Work instruction -
All records below are to be duplicated exactly, with every picture excluded.

Entries supplied -
↓↓↓

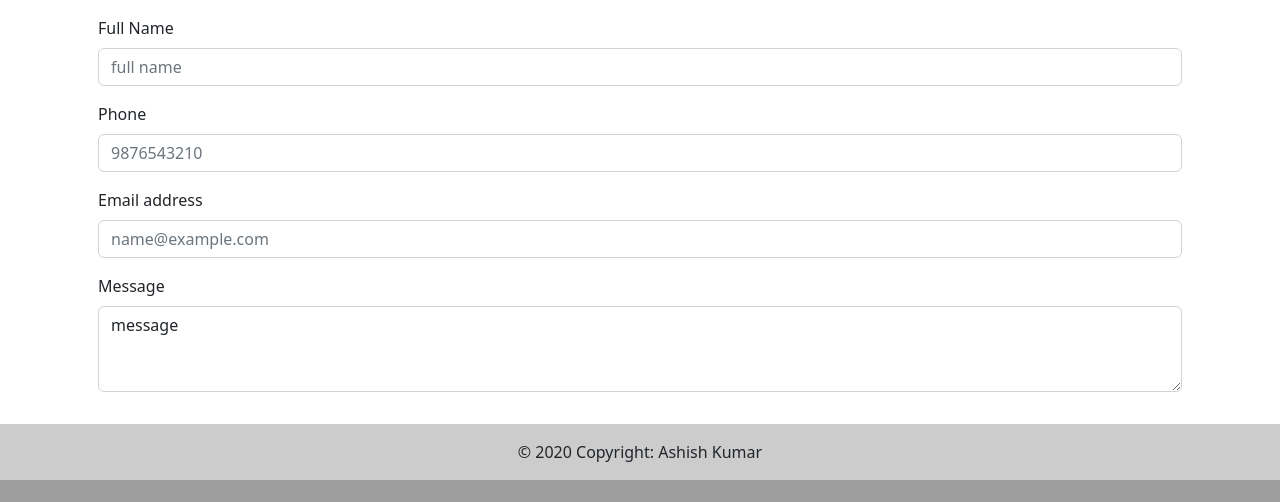
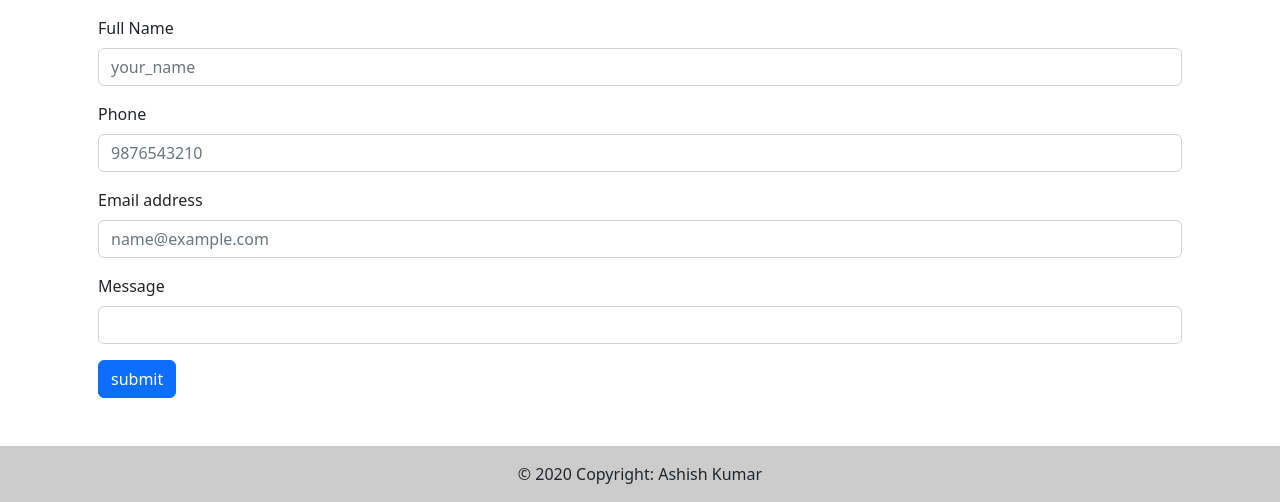
Before and after one commit to ashishkumarvcodify/DynamicContent, a Django app: page /contactme/ in a window 1280 px wide. Shown: the part 893-1395 px from the top of the page. Before the commit the page ends 1373 px from the top, so only its background shows below. Run offline with Django 4.2, Linux system fonts and the light colour scheme.

Commit message:
dynamic content changes

```diff
--- a/blog/views.py
+++ b/blog/views.py
@@ -5,6 +5,10 @@ def home(request):
     return render(request, 'home.html')
 
 def contactme(request):
+    print(request.method)
+    if request.method=="POST":
+
+        print(request.POST)
     return render(request, 'contactme.html')
 
 def readme(request):
--- a/templates/contactme.html
+++ b/templates/contactme.html
@@ -4,22 +4,29 @@
 <div class="container-lg">
     <img src="https://i.ytimg.com/vi/hbYJLfs3hCs/maxresdefault.jpg" class="card-img-top" alt="...">
     <div class="container p-3">
-        <div class="mb-3">
-            <label for="exampleFormControlInput1" class="form-label">Full Name</label>
-            <input type="Name" class="form-control" id="exampleFormControlInput1" placeholder="full name">
-        </div>
-        <div class="mb-3">
-            <label for="exampleFormControlInput1" class="form-label">Phone</label>
-            <input type="number" class="form-control" id="exampleFormControlInput1" placeholder="9876543210">
-        </div>
-        <div class="mb-3">
-            <label for="exampleFormControlInput1" class="form-label">Email address</label>
-            <input type="email" class="form-control" id="exampleFormControlInput1" placeholder="name@example.com">
-        </div>
-        <div class="mb-3">
-            <label for="exampleFormControlTextarea1" class="form-label">Message</label>
-            <textarea class="form-control" id="exampleFormControlTextarea1" rows="3">message</textarea>
-        </div>
+        <form method = "post">
+            {% csrf_token %}
+            <div class="mb-3" >
+                <label for="your_name" class="form-label">Full Name</label>
+                <input id="exampleFormControlInput1" type="text" class="form-control" placeholder ="your_name" name="name">
+            </div>
+
+            <div class="mb-3" >
+                <label for="phone" class="form-label">Phone</label>
+                <input type="number" class="form-control" id="exampleFormControlInput1" placeholder="9876543210" name="phone">
+            </div>
+            <div class="mb-3" >
+                <label for="email" class="form-label">Email address</label>
+                <input type="email" class="form-control" id="exampleFormControlInput1" placeholder="name@example.com" name="email">
+            </div>
+            <div class="mb-3" >
+                <label for="message" class="form-label">Message</label>
+                <input class="form-control" id="exampleFormControlTextarea1" rows="3" name="message">
+            </div>
+            <div class="col-auto">
+                <button type="submit" class="btn btn-primary mb-3">submit</button>
+            </div>
+        </form>
     </div>
 </div>
 
```
Also changed, not shown: templates/home.html (indentation only).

↑↑↑

Task response -
Before and after one commit to ashishkumarvcodify/DynamicContent, a Django app: page /contactme/ in a window 1280 px wide. Shown: the part 893-1395 px from the top of the page. Before the commit the page ends 1373 px from the top, so only its background shows below. Run offline with Django 4.2, Linux system fonts and the light colour scheme.

Commit message:
dynamic content changes

```diff
--- a/blog/views.py
+++ b/blog/views.py
@@ -5,6 +5,10 @@ def home(request):
     return render(request, 'home.html')
 
 def contactme(request):
+    print(request.method)
+    if request.method=="POST":
+
+        print(request.POST)
     return render(request, 'contactme.html')
 
 def readme(request):
--- a/templates/contactme.html
+++ b/templates/contactme.html
@@ -4,22 +4,29 @@
 <div class="container-lg">
     <img src="https://i.ytimg.com/vi/hbYJLfs3hCs/maxresdefault.jpg" class="card-img-top" alt="...">
     <div class="container p-3">
-        <div class="mb-3">
-            <label for="exampleFormControlInput1" class="form-label">Full Name</label>
-            <input type="Name" class="form-control" id="exampleFormControlInput1" placeholder="full name">
-        </div>
-        <div class="mb-3">
-            <label for="exampleFormControlInput1" class="form-label">Phone</label>
-            <input type="number" class="form-control" id="exampleFormControlInput1" placeholder="9876543210">
-        </div>
-        <div class="mb-3">
-            <label for="exampleFormControlInput1" class="form-label">Email address</label>
-            <input type="email" class="form-control" id="exampleFormControlInput1" placeholder="name@example.com">
-        </div>
-        <div class="mb-3">
-            <label for="exampleFormControlTextarea1" class="form-label">Message</label>
-            <textarea class="form-control" id="exampleFormControlTextarea1" rows="3">message</textarea>
-        </div>
+        <form method = "post">
+            {% csrf_token %}
+            <div class="mb-3" >
+                <label for="your_name" class="form-label">Full Name</label>
+                <input id="exampleFormControlInput1" type="text" class="form-control" placeholder ="your_name" name="name">
+            </div>
+
+            <div class="mb-3" >
+                <label for="phone" class="form-label">Phone</label>
+                <input type="number" class="form-control" id="exampleFormControlInput1" placeholder="9876543210" name="phone">
+            </div>
+            <div class="mb-3" >
+                <label for="email" class="form-label">Email address</label>
+                <input type="email" class="form-control" id="exampleFormControlInput1" placeholder="name@example.com" name="email">
+            </div>
+            <div class="mb-3" >
+                <label for="message" class="form-label">Message</label>
+                <input class="form-control" id="exampleFormControlTextarea1" rows="3" name="message">
+            </div>
+            <div class="col-auto">
+                <button type="submit" class="btn btn-primary mb-3">submit</button>
+            </div>
+        </form>
     </div>
 </div>
 
```
Also changed, not shown: templates/home.html (indentation only).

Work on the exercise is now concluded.